We have two time series, U and V, and need to compute 1000 correlation

measures between the series, each measure shifts one series by one more

item: corr(U[0:N], V[n:N+n]) for n=3D0 to n=3D1000.

Any ideas on how one can do that without a Cartesian product?

Best,

Kostas

---------- Forwarded message ----------

From: *Mats Zachrison* <mats.zachrison@ericsson.com

<mailto:mats.zachrison@ericsson.com>>

Date: Tue, Mar 31, 2015 at 9:21 AM

Subject:

To: Kostas Tzoumas <kostas@data-artisans.com

<mailto:ko= stas@data-artisans.com>>, Stefan Avesand

<stefan= .avesand@ericsson.com <mailto:stefan.avesand@ericsson.com>>Cc: "st= ephan@data-artisans.com <mailto:stephan@data-artisans.com>"<stephan@= data-artisans.com <mailto:stephan@data-artisans.com>>

As Stefan said, what I=E2=80=99m trying to achieve is basically a nice way = to do

a correlation between two large time series.

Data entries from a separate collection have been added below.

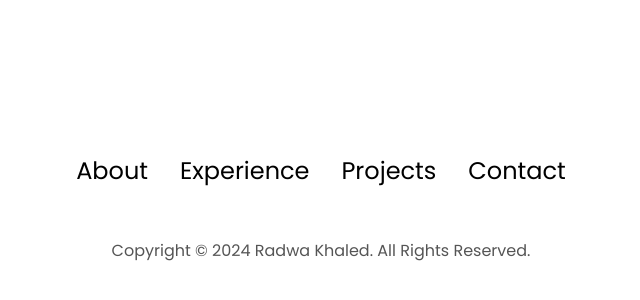
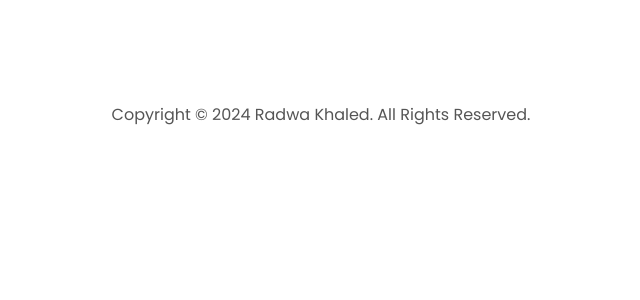
Before and after one commit to radwakhaled204/Portfolio, a plain HTML site: page index.html in a window 1280 px wide. Shown: the part 5152-5452 px from the top of the page, without its empty margins (319-959 px from the left). Drawn offline with Linux system fonts and the light colour scheme.

Commit message:
update footer

```diff
--- a/index.html
+++ b/index.html
@@ -49,7 +49,8 @@
             <p class="section__text__p2">Backend Developer</p>
             <div class="btn-container">
                 <button class="btn btn-color-2">
-                   My Resume
+
+                    My Resume
                 </button>
                 <button class="btn btn-color-1">
                     Contact Info
@@ -259,14 +260,7 @@
     </section>
     </section>
     <footer>
-        <nav id="desktop-nav">
-            <ul class="nav-links">
-                <li><a href="#about">About</a></li>
-                <li><a href="#experience">Experience</a></li>
-                <li><a href="#projects">Projects</a></li>
-                <li><a href="#contact">Contact</a></li>
-            </ul>
-        </nav>
+
         <p>Copyright &#169; 2024 Radwa Khaled. All Rights Reserved.</p>
     </footer>
     <script src="script.js"></script>
```
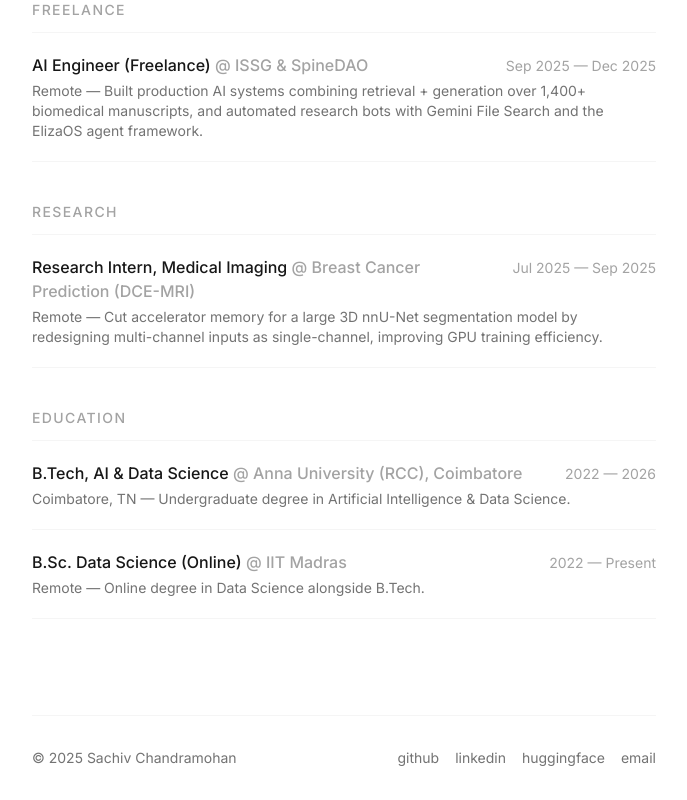
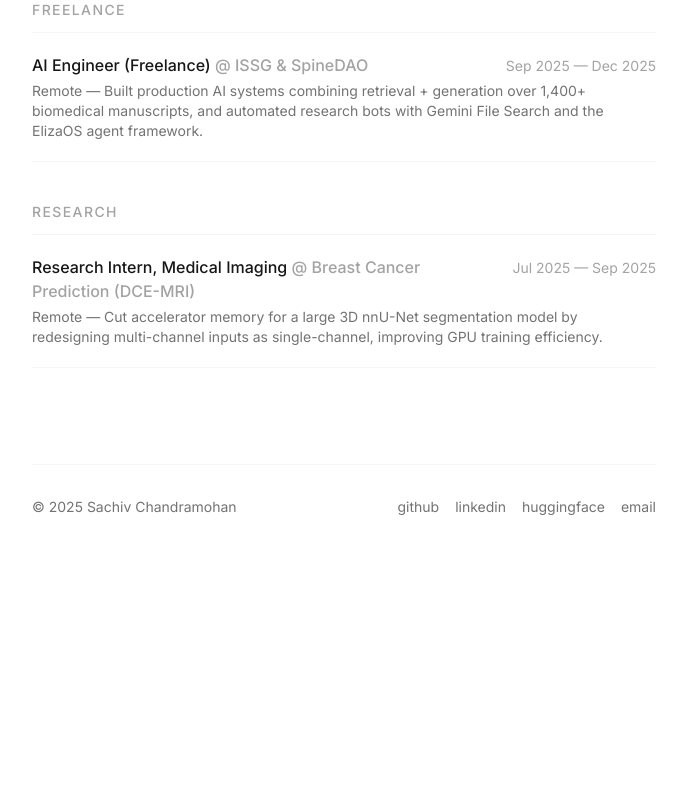
Before and after one commit to SACHokstack/Portfolio_X, a Next.js app: page /work in a window 1280 px wide. Shown: the part 422-1222 px from the top of the page, without its empty margins (296-983 px from the left). After the commit the page ends 971 px from the top, so only its background shows below. Built offline with nearby package versions, Linux system fonts and the light colour scheme.

Commit message:
feat: remove education from portfolio

```diff
--- a/app/page.tsx
+++ b/app/page.tsx
@@ -51,10 +51,7 @@ export default function Home() {
       <section>
         <SectionHeader title="Work" href="/work" />
         <ul className="divide-y divide-neutral-100 border-y border-neutral-100 dark:divide-neutral-800 dark:border-neutral-800">
-          {jobs
-            .filter((j) => j.kind !== 'education')
-            .slice(0, 4)
-            .map((j) => (
+          {jobs.slice(0, 4).map((j) => (
             <li key={j.company + j.role} className="flex items-baseline justify-between gap-4 py-3">
               <span className="text-[15px]">
                 {j.role}{' '}
--- a/app/work/page.tsx
+++ b/app/work/page.tsx
@@ -6,7 +6,7 @@ export default function WorkPage() {
       <div>
         <h1 className="text-2xl font-semibold tracking-tight">Work</h1>
         <p className="mt-2 text-neutral-500 dark:text-neutral-400">
-          Experience, freelance, research, education — one timeline.
+          Experience, freelance, and research — one timeline.
         </p>
       </div>
 
--- a/data/site.ts
+++ b/data/site.ts
@@ -38,7 +38,7 @@ export type Project = {
   extraLinks?: { label: string; href: string }[]
 }
 
-export type JobKind = 'fulltime' | 'freelance' | 'research' | 'education'
+export type JobKind = 'fulltime' | 'freelance' | 'research'
 
 export type Job = {
   company: string
@@ -54,7 +54,6 @@ export const jobGroups: { kind: JobKind; label: string }[] = [
   { kind: 'fulltime', label: 'Experience' },
   { kind: 'freelance', label: 'Freelance' },
   { kind: 'research', label: 'Research' },
-  { kind: 'education', label: 'Education' },
 ]
 
 // Source of truth: resume (Oct 2026).
@@ -85,22 +84,6 @@ export const jobs: Job[] = [
     summary:
       'Cut accelerator memory for a large 3D nnU-Net segmentation model by redesigning multi-channel inputs as single-channel, improving GPU training efficiency.',
     kind: 'research',
-  },
-  {
-    company: 'Anna University (RCC), Coimbatore',
-    role: 'B.Tech, AI & Data Science',
-    period: '2022 — 2026',
-    location: 'Coimbatore, TN',
-    summary: 'Undergraduate degree in Artificial Intelligence & Data Science.',
-    kind: 'education',
-  },
-  {
-    company: 'IIT Madras',
-    role: 'B.Sc. Data Science (Online)',
-    period: '2022 — Present',
-    location: 'Remote',
-    summary: 'Online degree in Data Science alongside B.Tech.',
-    kind: 'education',
   },
 ]
 
```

Since I=E2=80=99m looking for = an

optimal delay between the two series, I=E2=80=99d like to delay one of the<= br> series x observations when doing the correlation, and step x from 1 to

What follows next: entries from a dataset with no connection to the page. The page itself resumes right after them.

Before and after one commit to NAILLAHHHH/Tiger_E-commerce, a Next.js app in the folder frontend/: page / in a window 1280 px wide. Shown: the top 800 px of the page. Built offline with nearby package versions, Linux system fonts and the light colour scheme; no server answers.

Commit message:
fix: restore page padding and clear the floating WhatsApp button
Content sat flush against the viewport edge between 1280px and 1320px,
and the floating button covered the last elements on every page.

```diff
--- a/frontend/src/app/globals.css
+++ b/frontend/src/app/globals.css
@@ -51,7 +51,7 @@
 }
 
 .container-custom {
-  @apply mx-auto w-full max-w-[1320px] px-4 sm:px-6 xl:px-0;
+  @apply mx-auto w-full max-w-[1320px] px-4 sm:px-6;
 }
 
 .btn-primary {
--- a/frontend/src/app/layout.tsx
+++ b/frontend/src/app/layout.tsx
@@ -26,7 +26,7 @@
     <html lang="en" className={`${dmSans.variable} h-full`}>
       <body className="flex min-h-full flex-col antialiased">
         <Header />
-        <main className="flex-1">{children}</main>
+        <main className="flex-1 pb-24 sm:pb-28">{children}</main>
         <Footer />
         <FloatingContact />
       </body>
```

<= /span> 1000.____

__ __

Some pseudo code:____

__ __

=C2=A0 =C2=A0For (x =3D 1 to 1000)____

=C2=A0 =C2=A0 =C2=A0 =C2=A0Shift Series A =E2=80=98x-1=E2=80=99 steps____

=C2=A0 =C2=A0 =C2=A0 =C2=A0Correlation[x] =3D Correlate(Series A and Series= B)____

=C2=A0 =C2=A0End For____

__ __

In R, using cor() and apply(), this could look like:____

__ __

=C2=A0 =C2=A0shift <- as.array(c(1:1000))____

=C2=A0 =C2=A0corrAB <- apply(shift, 1, function(x) cor(data[x:nrow(data)= ,

]$ColumnA, data[1:(nrow(data) - (x - 1)), ]$ColumnB))____

__ __

__ __

Since this basically is 1000 independent correlation calculations, it is

fairly easy to parallelize. Here is an R example using foreach() and

package doParallel:____

__ __

=C2=A0 =C2=A0cl <- makeCluster(3)____

=C2=A0 =C2=A0registerDoParallel(cl)____

=C2=A0 =C2=A0corrAB <- foreach(step =3D c(1:1000)) %dopar% {____

=C2=A0 =C2=A0 =C2=A0 =C2=A0 =C2=A0corrAB <- cor(data[step:nrow(data), ]$= ColumnA,

data[1:(nrow(data) - (step - 1)), ]$ColumnB)____

=C2=A0 =C2=A0}____

=C2=A0 =C2=A0stopCluster(cl)____

__ __

So I guess the question is =E2=80=93 how to do this in a Flink environment?= Do

we have to define how to parallelize the algorithm, or can the cluster

<= /span> take care of that for us?____

__ __

And of course this is most interesting on a generic level =E2=80=93 given t= he

environment of a multi-core or =E2=80=93processor setup running Flink, how = hard

is it to take advantage of all the clock cycles? Do we have to split the

algorithm, and data, and distribute the processing, or can the system do

much of that for us?____

__

__ __

__